Court of Appeal Judgment on “AQASIA”
This was an appeal from an English High Court judgment declaring that the appellant (“Carrier”) was not entitled to limit its liability to the respondent (“Cargo Interests”) for damage to cargo. The Court of Appeal (“CA”) was asked to rule on the meaning of “unit” in Article IV rule 5 of the Hague Rules and, specifically, whether “unit” refers to a physical item of cargo or shipping unit as pleaded by Cargo Interests or is a reference to a unit of measurement as used by the parties to denominate or quantify the cargo in the contract of carriage and is thus capable of applying to bulk or liquid cargo, as contended by the Carrier.

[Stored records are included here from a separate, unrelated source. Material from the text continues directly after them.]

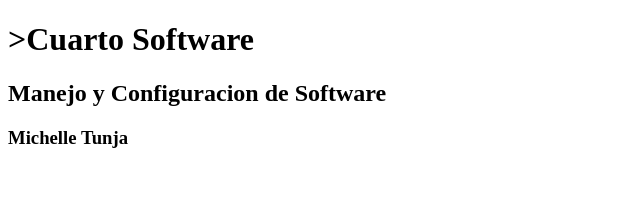
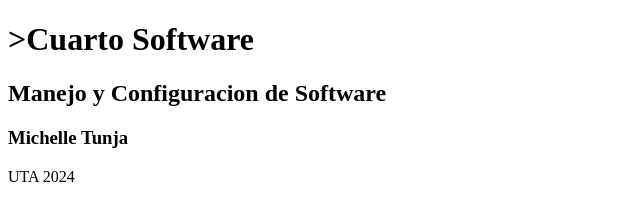
Before and after one commit to Ale-2906/github_remote, a plain HTML site: page index.html in a window 1280 px wide. Shown: the full height of the page, 0-640 px from the left. Drawn offline with Linux system fonts and the light colour scheme.

Commit message:
Se modifico la empresa y anio en el footer

```diff
--- a/index.html
+++ b/index.html
@@ -12,4 +12,7 @@
     <h2>Manejo y Configuracion de Software</h2>
   <h3>Michelle Tunja</h3>
 </body>
+<footer>
+  UTA 2024
+</footer>
 </html>
```
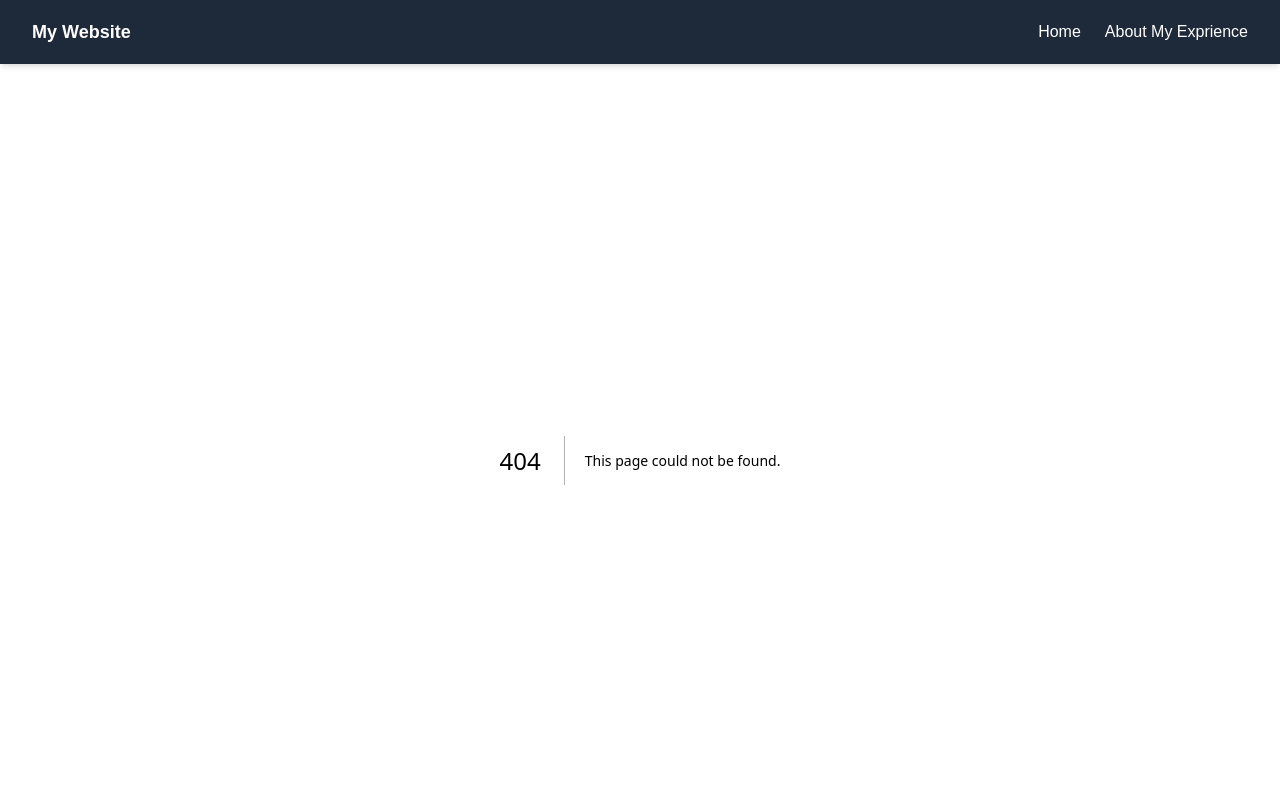
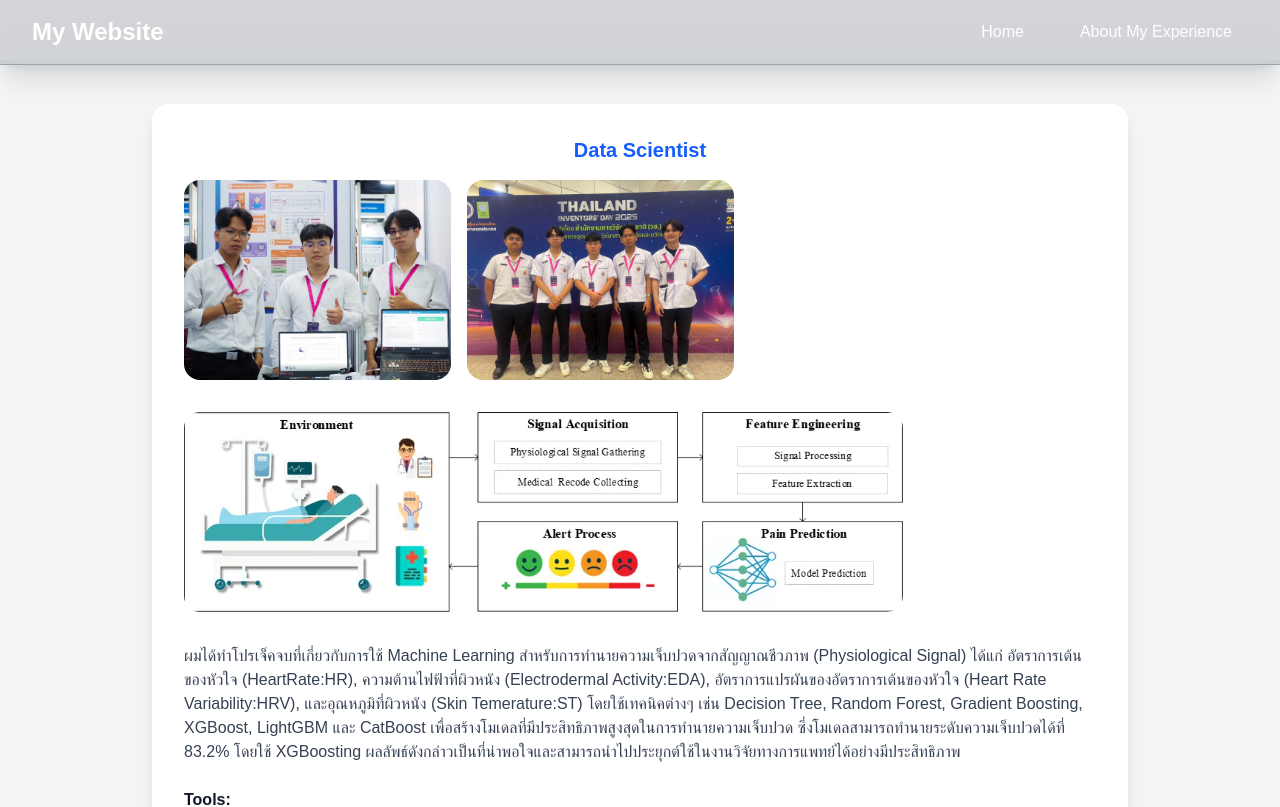
Before and after one commit to Datchthana1/MyResumeWebApplication, a Next.js app: page /Experience in a window 1280 px wide. Before the commit this address had no page. Shown: the top 807 px of the page. Built offline with nearby package versions, Linux system fonts and the light colour scheme.

Commit message:
EditLiquid-NavBar

```diff
--- a/app/Exprience/page.jsx
+++ b/app/Experience/page.jsx
@@ -3,7 +3,7 @@ import Image from "next/image";
 import CompetitionContest from "@/assets/CompetitionContest.jpg";
 import ProcedureOfDemostration from "@/assets/ProcedureOfDemostration.webp";
 import VibeInContest from "@/assets/VibeInContest.jpg";
-import { useState } from "react";
+import { useEffect, useState } from "react";
 
 const Page = () => {
   const [lightbox, setLightbox] = useState({ isOpen: false, src: null });
@@ -49,15 +49,24 @@ const Page = () => {
     }, 300);
   };
 
+  useEffect(() => {
+    if (lightbox.isOpen) {
+      document.body.classList.add("overflow-hidden");
+    } else {
+      document.body.classList.remove("overflow-hidden");
+    }
+  }, [lightbox.isOpen]);
+
   return (
-    <div className="font-sans min-h-screen bg-gray-100 text-gray-900 px-5 pt-5 space-y-6 pb-5">
+    <div className="font-sans min-h-screen bg-gray-100 text-gray-900 px-5 pt-5 space-y-6 pb-5 min-w-sc">
+      <div className="max-w-5xl mx-auto px-6 py-6 animate-fadeInUp">
         {Object.entries(Experience).map(([title, details], index) => (
           <div
             key={index}
-          className="bg-white rounded-2xl shadow-lg p-8 flex flex-col gap-4 animate-fadeInUp"
+            className="bg-white rounded-2xl shadow-lg p-8 mb-6 flex flex-col gap-4 animate-fadeInUp"
             style={{ animationDelay: `${index * 0.3}s` }}
           >
-          <h2 className="text-xl font-bold text-blue-600 text-center md:text-left">
+            <h2 className="text-xl font-bold text-blue-600 text-center md:text-center">
               {title}
             </h2>
 
@@ -113,19 +122,19 @@ const Page = () => {
             )}
           </div>
         ))}
+      </div>
 
-      {/* Lightbox overlay */}
+      {/* Lightbox overlay (ย้ายออกมาอยู่นอก max-w-5xl) */}
       {lightbox.isOpen && (
         <div
-          className={`fixed inset-0 flex items-center justify-center z-50 bg-black/30 backdrop-blur-sm ${
-            closing ? "animate-fadeOutOverlay" : "animate-fadeInOverlay"
-          }`}
+          className={`fixed inset-0 flex items-center justify-center z-50
+            bg-black/30 backdrop-blur-sm
+            ${closing ? "animate-fadeOutOverlay" : "animate-fadeInOverlay"}`}
           onClick={closeLightbox}
         >
           <div
-            className={`relative max-w-3xl max-h-[90vh] ${
-              closing ? "animate-fadeOut" : "animate-fadeInUp"
-            }`}
+            className={`relative max-w-3xl max-h-[90vh]
+              ${closing ? "animate-fadeOut" : "animate-fadeInUp"}`}
             onClick={(e) => e.stopPropagation()}
           >
             <Image
@@ -136,7 +145,7 @@ const Page = () => {
               className="rounded-3xl object-contain"
             />
             <button
-              className="absolute top-2 right-2 text-white text-3xl"
+              className="absolute top-2 right-2 text-white text-3xl cursor-pointer"
               onClick={closeLightbox}
             >
               &times;
--- a/app/globals.css
+++ b/app/globals.css
@@ -99,6 +99,29 @@
     backdrop-filter: blur(0px);
   }
 }
+
+@keyframes slideDown {
+  from {
+    opacity: 0;
+    transform: translateY(-20px) scale(0.95);
+  }
+  to {
+    opacity: 1;
+    transform: translateY(0) scale(1);
+  }
+}
+
+@keyframes slideUp {
+  from {
+    opacity: 1;
+    transform: translateY(0) scale(1);
+  }
+  to {
+    opacity: 0;
+    transform: translateY(-20px) scale(0.95);
+  }
+}
+
 .animate-fadeOutOverlay {
   animation: fadeOutOverlay 0.3s ease forwards;
 }
--- a/app/page.jsx
+++ b/app/page.jsx
@@ -10,7 +10,7 @@ export default function Portfolio() {
   return (
     <div className="font-sans min-h-screen bg-gray-100 text-gray-900 pt-5 space-y-6">
       {/* Container */}
-      <div className="max-w-5xl mx-auto px-6 py-12 animate-fadeInUp">
+      <div className="max-w-5xl mx-auto px-6 py-6 animate-fadeInUp">
         {/* Header */}
         <div className="bg-white rounded-2xl shadow-lg p-8 flex flex-col md:flex-row items-center md:items-start gap-8">
           <div className="flex flex-col  items-center min-w-fit md:items-center w-full md:w-1/3">
@@ -70,10 +70,10 @@ export default function Portfolio() {
           {/* Skills */}
           <div className="bg-white rounded-2xl shadow-lg p-6">
             <h2 className="text-xl font-bold mb-4">Programming Languages</h2>
-            <ul className="list-disc list-inside space-y-2 text-gray-700">
-              <li>Python (Intermediate)</li>
-              <li>JavaScript (Basic)</li>
-              <li>SQL (Intermediate)</li>
+            <ul className="list-none text-justify justify-around list-inside space-y-2 text-gray-700 flex flex-row ">
+              <li>Python </li>
+              <li>JavaScript</li>
+              <li>SQL</li>
             </ul>
             <h2 className="text-xl font-bold mb-4 pt-5">Language I Speak</h2>
             <ul className="list-disc list-inside space-y-2 text-gray-700">
--- a/components/Navbars.jsx
+++ b/components/Navbars.jsx
@@ -11,23 +11,35 @@ export default function Navbar() {
     setTimeout(() => {
       setIsOpen(false);
       setClosing(false);
-    }, 300); // ระยะเวลาให้ตรงกับ duration ของ fade-out
+    }, 300);
   };
 
   return (
-    <nav className="fixed top-0 left-0 w-full bg-gray-800 text-white shadow-md z-50">
+    <nav className="fixed top-0 left-0 w-full bg-gray-800/20 backdrop-blur-lg border-b border-gray-700/30 shadow-xl z-50">
       <div className="max-w-7xl mx-auto px-4 sm:px-6 lg:px-8">
         <div className="flex items-center justify-between h-16">
           {/* Logo */}
-          <div className="flex-shrink-0 font-bold text-lg">My Website</div>
+          <div className="flex-shrink-0">
+            <div className="font-bold text-2xl text-white hover:text-gray-200 hover:scale-105 transition-all duration-300 cursor-pointer">
+              My Website
+            </div>
+          </div>
 
           {/* Desktop Menu */}
           <div className="hidden md:flex space-x-6">
-            <Link href="/" className="block hover:text-blue-300">
-              Home
+            <Link
+              href="/"
+              className="relative text-white hover:text-gray-100 px-4 py-2 rounded-xl transition-all duration-300 group"
+            >
+              <span className="relative z-10">Home</span>
+              <div className="absolute inset-0 bg-gray-500/20 rounded-xl scale-0 group-hover:scale-100 transition-transform duration-300"></div>
             </Link>
-            <Link href="/Exprience" className="block hover:text-blue-300">
-              About My Exprience
+            <Link
+              href="/Experience"
+              className="relative text-white hover:text-gray-100 px-4 py-2 rounded-xl transition-all duration-300 group"
+            >
+              <span className="relative z-10">About My Experience</span>
+              <div className="absolute inset-0 bg-gray-500/20 rounded-xl scale-0 group-hover:scale-100 transition-transform duration-300"></div>
             </Link>
           </div>
 
@@ -35,22 +47,22 @@ export default function Navbar() {
           <div className="md:hidden">
             <button
               onClick={() => setIsOpen(!isOpen)}
-              className="focus:outline-none relative w-8 h-6 flex flex-col justify-between"
+              className="focus:outline-none relative w-8 h-8 flex flex-col justify-center items-center group"
             >
-              {/* Hamburger/X Lines */}
+              <div className="absolute inset-0 bg-gray-500/20 rounded-full scale-0 group-hover:scale-100 transition-transform duration-300"></div>
               <span
-                className={`block h-0.5 w-full bg-white transform transition-all duration-300 ${
-                  isOpen ? "rotate-45 translate-y-2.5" : ""
+                className={`block h-0.5 w-6 bg-white transform transition-all duration-300 ${
+                  isOpen ? "rotate-45 translate-y-2" : "-translate-y-2"
                 }`}
               ></span>
               <span
-                className={`block h-0.5 w-full bg-white transition-all duration-300 ${
-                  isOpen ? "opacity-0" : ""
+                className={`block h-0.5 w-6 bg-white transition-all duration-300 ${
+                  isOpen ? "opacity-0" : "opacity-100"
                 }`}
               ></span>
               <span
-                className={`block h-0.5 w-full bg-white transform transition-all duration-300 ${
-                  isOpen ? "-rotate-45 -translate-y-2.5" : ""
+                className={`block h-0.5 w-6 bg-white transform transition-all duration-300 ${
+                  isOpen ? "-rotate-45 -translate-y-2" : "translate-y-2"
                 }`}
               ></span>
             </button>
@@ -58,31 +70,40 @@ export default function Navbar() {
         </div>
       </div>
 
+      {/* Mobile Menu */}
       {isOpen && (
         <>
-          {/* Overlay คลิกปิด */}
-          <div className="fixed inset-0 z-40" onClick={handleClose}></div>
+          <div
+            className="fixed inset-0 bg-black/40 backdrop-blur-sm z-40 transition-opacity duration-300"
+            onClick={handleClose}
+          ></div>
 
-          {/* Mobile Menu */}
           <div
-            className={`fixed top-16 left-0 w-full md:hidden bg-gray-800 px-4 pt-2 pb-4 space-y-2 z-50 rounded-b-2xl ${
-              closing ? "animate-fadeOut-Navbar" : "animate-fadeInUp-Navbar"
+            className={`fixed top-20 left-4 right-4 md:hidden
+                        bg-gray-800/50 backdrop-blur-xl border border-gray-700/60
+                        rounded-3xl shadow-xl z-50 overflow-hidden
+                        ${
+                          closing
+                            ? "animate-[slideUp_0.3s_ease-in-out_forwards]"
+                            : "animate-[slideDown_0.3s_ease-in-out_forwards]"
                         }`}
           >
+            <div className="p-6 space-y-4">
               <Link
                 href="/"
-              className="block hover:text-blue-300"
+                className="flex items-center justify-center py-4 text-lg text-white hover:text-gray-100 rounded-xl bg-gray-700/30 hover:bg-gray-700/20 transition-all duration-300 transform hover:scale-105"
                 onClick={handleClose}
               >
                 Home
               </Link>
               <Link
-              href="/Exprience"
-              className="block hover:text-blue-300"
+                href="/Experience"
+                className="flex items-center justify-center py-4 text-lg text-white hover:text-gray-100 rounded-xl bg-gray-700/30 hover:bg-gray-700/20 transition-all duration-300 transform hover:scale-105"
                 onClick={handleClose}
               >
-              About My Exprience
+                About My Experience
               </Link>
+            </div>
           </div>
         </>
       )}
```
Lines whose indentation alone changed are shown as unchanged.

Our earlier bulletin (Click here) summarises the facts. In short, the dispute arises out of damage to a cargo of fish oil in bulk carried on board the tanker AQASIA pursuant to a charterparty between the Carrier as owner and Cargo Interests as charterers.
The charterparty incorporated Article IV of the Schedule to the 1924 Act which contains the Hague Rules. Article IV rule 5 provides: “… Neither the carrier nor the ship shall in any event be or become liable for any loss or damage to or in connection with goods in an amount exceeding £100 per package or unit, or the equivalent of that sum in other currency, unless the nature and value of such goods have been declared by the shipper before shipment and inserted in the bill of lading ….”
The vessel loaded a cargo of 2,056,926 kg of fish oil in bulk at two Icelandic ports. The Master signed a Congen bill of lading acknowledging shipment of the cargo in apparent good order and condition. On arrival at the discharge port(s), 547.309 metric tons of cargo was found to have suffered contamination damage. Cargo Interests claimed damages in the sum of US $367,836. The Carrier accepted liability in principle for the damage but contended that it was entitled to limit its liability to £54,730.90 (i.e. £100 per “unit”, this being a metric ton of cargo damaged) under article IV rule 5 of the Hague Rules. This was contested by the Cargo Interests who pleaded that the word “unit” was intended to mean a physical unpackaged item of cargo and not a unit of measurement so that limitation could not apply to a bulk cargo.
Having lost before the first instance Court (whose judge ruled that there was no entitlement to limit liability for a bulk cargo), the Carrier appealed on two grounds
(1) that the High Court judgment failed to give effect to the clearly expressed intention of the parties to the charterparty that the appellant should be entitled to limit its liability in respect of this bulk cargo pursuant to Article IV rule 5; and
(2) that the Judge erred in concluding that the limitation of liability in Article IV rule 5 of the Hague Rules did not apply to bulk cargo in a number of respects.
The CA was not persuaded by any of the Carrier’s arguments and, on its judgment delivered on 22 February 2018, held that the clear meaning of “unit” is a physical unpacked item of cargo or shipping unit and not a unit of measurement or a freight unit, hence, Article IV rule 5 does not apply to bulk cargo. In arriving at this conclusion the following was considered:
- The term “package” in the Hague Rules refers to a packaged physical item and the terms “package” and “unit” are used together and in the same context suggesting both terms are concerned with physical items, instead of units of measurement.
- Article III Rule 3(b) of the Hague Rules refers to “packages or pieces” as opposed to “quantity” or “weight”. The CA held that “unit” was another term for “piece”. These terms referred to physical items of cargo that were incapable of being packaged or were simply not packaged.
- The CA did not consider that the wide definition of “goods” in Article I of the Hague Rules assists with the interpretation of the term “unit”. The Carrier argued that the wide definition of “goods” indicated that Article IV Rule 5 in turn applied to bulk cargo. The CA did not agree, as there are other provisions in the Hague Rules that do not apply to bulk cargo.
- If a dual meaning of “unit” is accepted, there is no guidance in the Hague Rules to assist with how it should be applied, for example if the cargo is described in the contract of carriage with reference to both the number of physical items and weight. In this dispute, for example, the cargo was described with reference to metric tons in the charterparty and kilogrammes in the bill of lading. The difficulties in adopting this approach were held to favour the interpretation of “unit” as a physical item of cargo only.
The CA judgment as expected confirms the widely accepted view of the industry that a carrier of bulk cargoes (who can also be the disponent owner of the vessel) cannot limit his liability under the Hague Rules.
Click here to access the full judgment.